[EDITORIALS]Saving Korea’s collegesThe Ministry of Education and Human Resources Development plans to propose a change in the law that would allow mergers or buyouts of universities. That is a step in the right direction.
In order to restructure our college education system, and especially to make private universities in the provinces competitive, some of them must be merged or overlapping departments must be closed down.
Many private schools in the provinces suffer from a dearth of students and are about to collapse. Last year, those schools found themselves with a 14-percent surplus of seats on average, and the situation did not improve much this year. One junior college that found itself with an especially large shortfall in applicants recommended that half its faculty retire or take leaves of absence.
Some professors have created scholarship funds out of their own pockets and paid 1 million won ($860) each to incoming freshmen. Other schools went on aggressive recruiting campaigns, trying to lure businessmen, housewives and civil servants back to school. Despite their efforts, many students at provincial four-year schools move to universities in Seoul after their first or second year at the outlying schools.
If private universities in the provinces are left to wither like this, the problem will spread to all other universities as well, and will block our national goal of developing our human resources. Can such schools offer a good education? Can their graduates find good jobs? Universities that exist to create jobs for professors or schools that are set up to make money for their founders should disappear. Such a law to promote mergers and closures should be enacted before midyear.
The law that prohibits the disposal of corporate assets invested in private universities must be changed. If investors in such schools could regain part of their capital, as is allowed for investors in primary and secondary schools, closures would be easier. It is also worth considering to allow businesses to buy universities to educate people for their companies.

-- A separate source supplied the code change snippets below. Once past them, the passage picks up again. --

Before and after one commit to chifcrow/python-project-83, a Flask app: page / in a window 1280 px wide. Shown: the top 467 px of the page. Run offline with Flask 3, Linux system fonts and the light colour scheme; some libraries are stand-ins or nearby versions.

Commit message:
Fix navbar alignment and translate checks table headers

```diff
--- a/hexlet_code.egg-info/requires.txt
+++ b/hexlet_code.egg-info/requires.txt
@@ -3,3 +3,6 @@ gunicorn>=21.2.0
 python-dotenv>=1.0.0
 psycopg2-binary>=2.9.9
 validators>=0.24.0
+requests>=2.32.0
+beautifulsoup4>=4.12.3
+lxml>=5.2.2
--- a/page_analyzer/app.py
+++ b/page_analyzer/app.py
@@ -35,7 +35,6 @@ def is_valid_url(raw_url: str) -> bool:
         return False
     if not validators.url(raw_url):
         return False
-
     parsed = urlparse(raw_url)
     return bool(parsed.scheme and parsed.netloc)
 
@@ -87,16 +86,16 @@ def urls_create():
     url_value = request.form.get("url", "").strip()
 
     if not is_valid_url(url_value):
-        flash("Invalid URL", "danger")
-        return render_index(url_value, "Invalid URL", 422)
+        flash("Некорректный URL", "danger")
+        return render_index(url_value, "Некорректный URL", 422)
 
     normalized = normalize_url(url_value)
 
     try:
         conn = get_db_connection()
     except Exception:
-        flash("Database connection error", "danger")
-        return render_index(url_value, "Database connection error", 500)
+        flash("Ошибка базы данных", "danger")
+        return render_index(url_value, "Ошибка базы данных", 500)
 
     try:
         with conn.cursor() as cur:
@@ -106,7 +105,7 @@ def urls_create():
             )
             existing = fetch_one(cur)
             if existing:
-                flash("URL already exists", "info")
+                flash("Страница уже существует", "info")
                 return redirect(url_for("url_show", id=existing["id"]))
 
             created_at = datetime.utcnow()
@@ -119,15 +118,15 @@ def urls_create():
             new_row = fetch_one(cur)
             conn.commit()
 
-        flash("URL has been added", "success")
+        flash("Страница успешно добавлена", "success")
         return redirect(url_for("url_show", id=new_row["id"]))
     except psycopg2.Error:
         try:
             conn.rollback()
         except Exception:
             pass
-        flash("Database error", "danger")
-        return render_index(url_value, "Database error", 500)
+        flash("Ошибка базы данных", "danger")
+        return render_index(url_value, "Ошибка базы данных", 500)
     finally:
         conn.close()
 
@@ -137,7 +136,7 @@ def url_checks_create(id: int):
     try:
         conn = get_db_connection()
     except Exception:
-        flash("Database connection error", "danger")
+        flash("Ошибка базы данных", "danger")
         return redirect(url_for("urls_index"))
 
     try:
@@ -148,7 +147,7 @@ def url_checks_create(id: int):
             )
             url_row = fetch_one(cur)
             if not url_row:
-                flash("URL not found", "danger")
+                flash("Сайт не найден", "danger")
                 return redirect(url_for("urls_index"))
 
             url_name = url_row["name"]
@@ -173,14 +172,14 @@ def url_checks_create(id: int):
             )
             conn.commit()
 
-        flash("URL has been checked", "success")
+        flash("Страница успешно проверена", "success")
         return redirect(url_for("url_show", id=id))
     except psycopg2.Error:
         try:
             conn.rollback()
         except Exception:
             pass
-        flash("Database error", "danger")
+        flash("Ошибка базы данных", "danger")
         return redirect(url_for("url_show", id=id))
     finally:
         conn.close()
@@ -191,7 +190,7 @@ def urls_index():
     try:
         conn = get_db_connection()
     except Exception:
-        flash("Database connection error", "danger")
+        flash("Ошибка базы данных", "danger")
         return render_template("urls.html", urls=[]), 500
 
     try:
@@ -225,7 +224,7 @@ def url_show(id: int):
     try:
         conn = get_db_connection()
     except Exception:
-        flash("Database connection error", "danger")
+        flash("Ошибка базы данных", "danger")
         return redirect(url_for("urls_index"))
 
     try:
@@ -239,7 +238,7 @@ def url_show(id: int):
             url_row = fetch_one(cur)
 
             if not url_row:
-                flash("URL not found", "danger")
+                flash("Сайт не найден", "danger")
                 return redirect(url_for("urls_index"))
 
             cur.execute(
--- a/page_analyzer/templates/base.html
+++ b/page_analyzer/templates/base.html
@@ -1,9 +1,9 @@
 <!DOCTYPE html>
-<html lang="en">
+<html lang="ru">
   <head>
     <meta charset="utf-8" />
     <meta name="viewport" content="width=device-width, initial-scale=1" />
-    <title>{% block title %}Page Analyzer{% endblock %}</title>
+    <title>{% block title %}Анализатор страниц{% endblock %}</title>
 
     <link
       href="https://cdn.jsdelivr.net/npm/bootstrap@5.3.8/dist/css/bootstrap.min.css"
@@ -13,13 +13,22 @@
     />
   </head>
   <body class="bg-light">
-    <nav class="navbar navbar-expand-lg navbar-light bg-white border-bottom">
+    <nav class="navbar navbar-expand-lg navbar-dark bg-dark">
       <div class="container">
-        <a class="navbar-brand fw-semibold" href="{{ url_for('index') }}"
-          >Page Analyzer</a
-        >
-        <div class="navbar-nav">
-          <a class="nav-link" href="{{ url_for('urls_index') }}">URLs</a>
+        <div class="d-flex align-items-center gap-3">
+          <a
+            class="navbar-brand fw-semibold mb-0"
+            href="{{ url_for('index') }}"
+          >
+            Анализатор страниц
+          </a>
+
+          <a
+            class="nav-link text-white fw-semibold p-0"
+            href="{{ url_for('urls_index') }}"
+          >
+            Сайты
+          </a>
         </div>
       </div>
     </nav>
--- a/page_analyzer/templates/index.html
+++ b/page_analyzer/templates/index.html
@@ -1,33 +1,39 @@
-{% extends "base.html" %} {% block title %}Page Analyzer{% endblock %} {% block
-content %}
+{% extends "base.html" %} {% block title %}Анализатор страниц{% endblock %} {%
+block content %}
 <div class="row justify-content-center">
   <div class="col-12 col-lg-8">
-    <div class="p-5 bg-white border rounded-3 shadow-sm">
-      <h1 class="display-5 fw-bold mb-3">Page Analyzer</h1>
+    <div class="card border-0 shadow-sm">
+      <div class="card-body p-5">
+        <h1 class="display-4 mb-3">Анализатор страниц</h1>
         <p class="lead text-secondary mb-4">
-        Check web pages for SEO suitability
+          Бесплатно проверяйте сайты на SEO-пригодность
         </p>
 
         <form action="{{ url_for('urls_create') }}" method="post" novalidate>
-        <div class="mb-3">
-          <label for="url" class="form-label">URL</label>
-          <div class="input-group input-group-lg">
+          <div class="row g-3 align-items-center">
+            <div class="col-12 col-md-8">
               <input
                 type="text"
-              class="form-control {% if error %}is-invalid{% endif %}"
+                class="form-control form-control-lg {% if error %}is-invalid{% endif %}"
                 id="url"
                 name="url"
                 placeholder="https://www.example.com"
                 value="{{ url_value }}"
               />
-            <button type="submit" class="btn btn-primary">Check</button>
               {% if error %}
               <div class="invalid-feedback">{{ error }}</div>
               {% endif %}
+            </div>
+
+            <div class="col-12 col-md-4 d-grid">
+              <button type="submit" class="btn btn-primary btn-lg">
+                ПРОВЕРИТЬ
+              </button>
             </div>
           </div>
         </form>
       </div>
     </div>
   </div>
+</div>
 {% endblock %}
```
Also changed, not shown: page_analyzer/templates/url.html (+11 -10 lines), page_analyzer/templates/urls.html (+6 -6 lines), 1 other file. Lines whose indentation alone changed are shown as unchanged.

The most important point is to protect current students at such universities. The major obstacles to mergers and acquisitions are faculty members, alumni and residents of the neighborhoods near the schools.